> [INSTRUCTIONS TO FOLLOW] Return a copy of every line in the records that includes the word "declare".

> [RECORDS PROVIDED]
- Opening Delimiter -
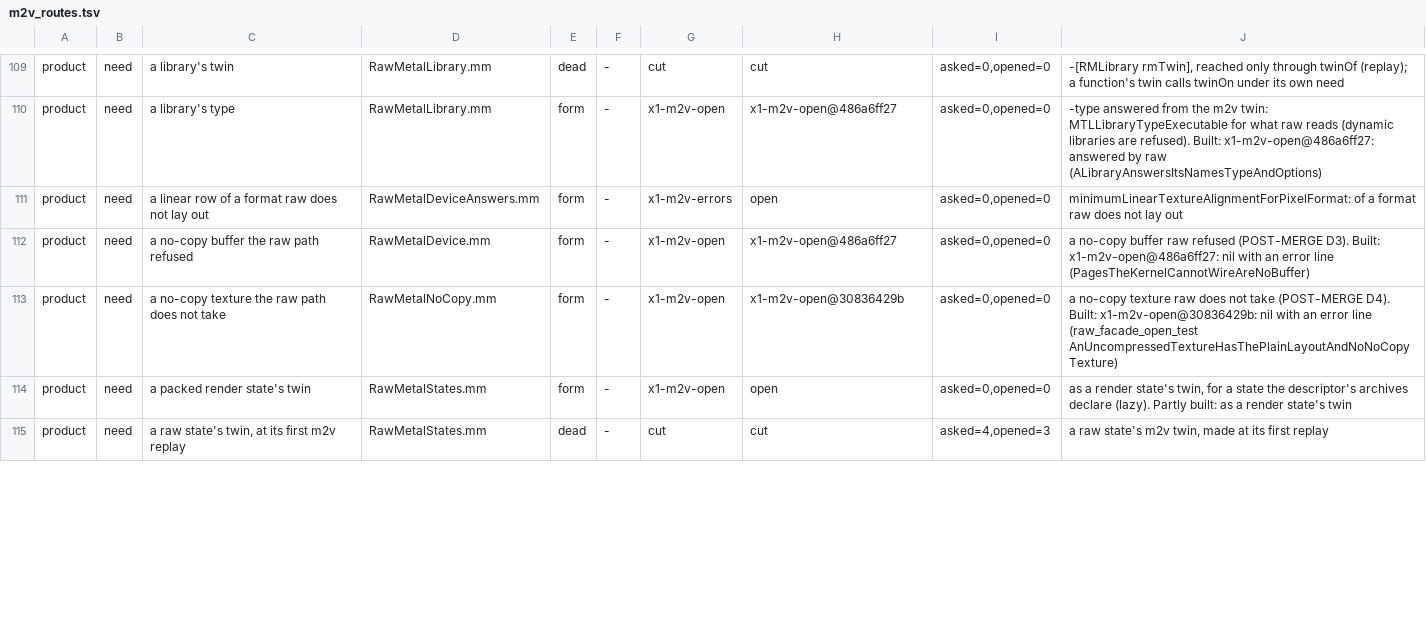
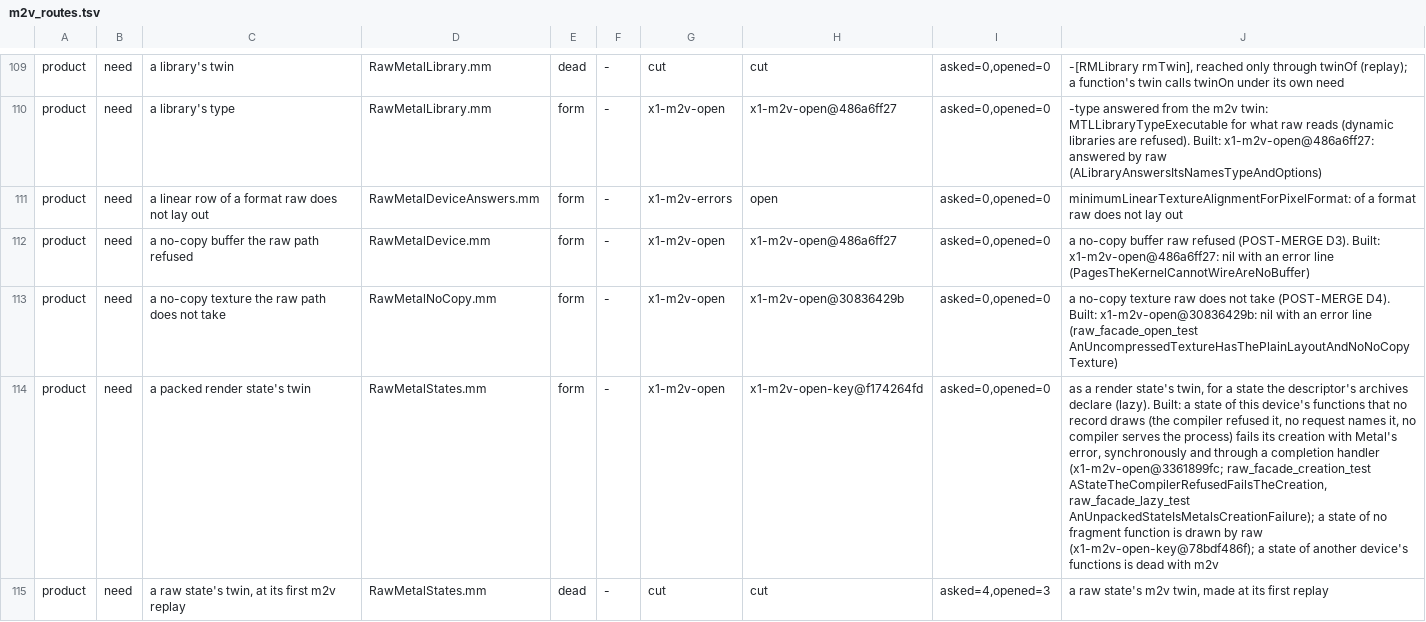
Before and after one commit to D-Radish76/ios-on-switch-lmao, a TSV file: drivers/TegraGM20BMetal/raw/plan/m2v_routes.tsv, drawn as a sheet; only a part is shown, gaps mark what is left out; the diff covers the shown part only; the diff names each change by its address in the sheet, - before the commit and + after, or states it on an @@ line.

Commit message:
m2v census: x1-m2v-open's surface planes off 16 (eb0c8ea26) and C7 refused states (3361899fc, with -key's vertex-only states at f174264fd) built, product open 88 -> 82

```diff
--- a/drivers/TegraGM20BMetal/raw/plan/m2v_routes.tsv
+++ b/drivers/TegraGM20BMetal/raw/plan/m2v_routes.tsv
-H114: open
+H114: x1-m2v-open-key@f174264fd
-J114: …declare (lazy). Partly built: as a render state's twin
+J114: …declare (lazy). Built: a state of this device's functions that no record draws (the compiler refused it, no request names it, no compiler serves the process) fails its creation with Metal's error, synchronously and through a completion handler (x1-m2v-open@3361899fc; raw_facade_creation_test AStateTheCompilerRefusedFailsTheCreation, raw_facade_lazy_test AnUnpackedStateIsMetalsCreationFailure); a state of no fragment function is drawn by raw (x1-m2v-open-key@78bdf486f); a state of another device's functions is dead with m2v
```
Also changed, not shown: 10 edited cells elsewhere in this file, 1 other file.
- Closing Delimiter -
> [RESPONSE AREA]
-J114: …declare (lazy). Partly built: as a render state's twin
+J114: …declare (lazy). Built: a state of this device's functions that no record draws (the compiler refused it, no request names it, no compiler serves the process) fails its creation with Metal's error, synchronously and through a completion handler (x1-m2v-open@3361899fc; raw_facade_creation_test AStateTheCompilerRefusedFailsTheCreation, raw_facade_lazy_test AnUnpackedStateIsMetalsCreationFailure); a state of no fragment function is drawn by raw (x1-m2v-open-key@78bdf486f); a state of another device's functions is dead with m2v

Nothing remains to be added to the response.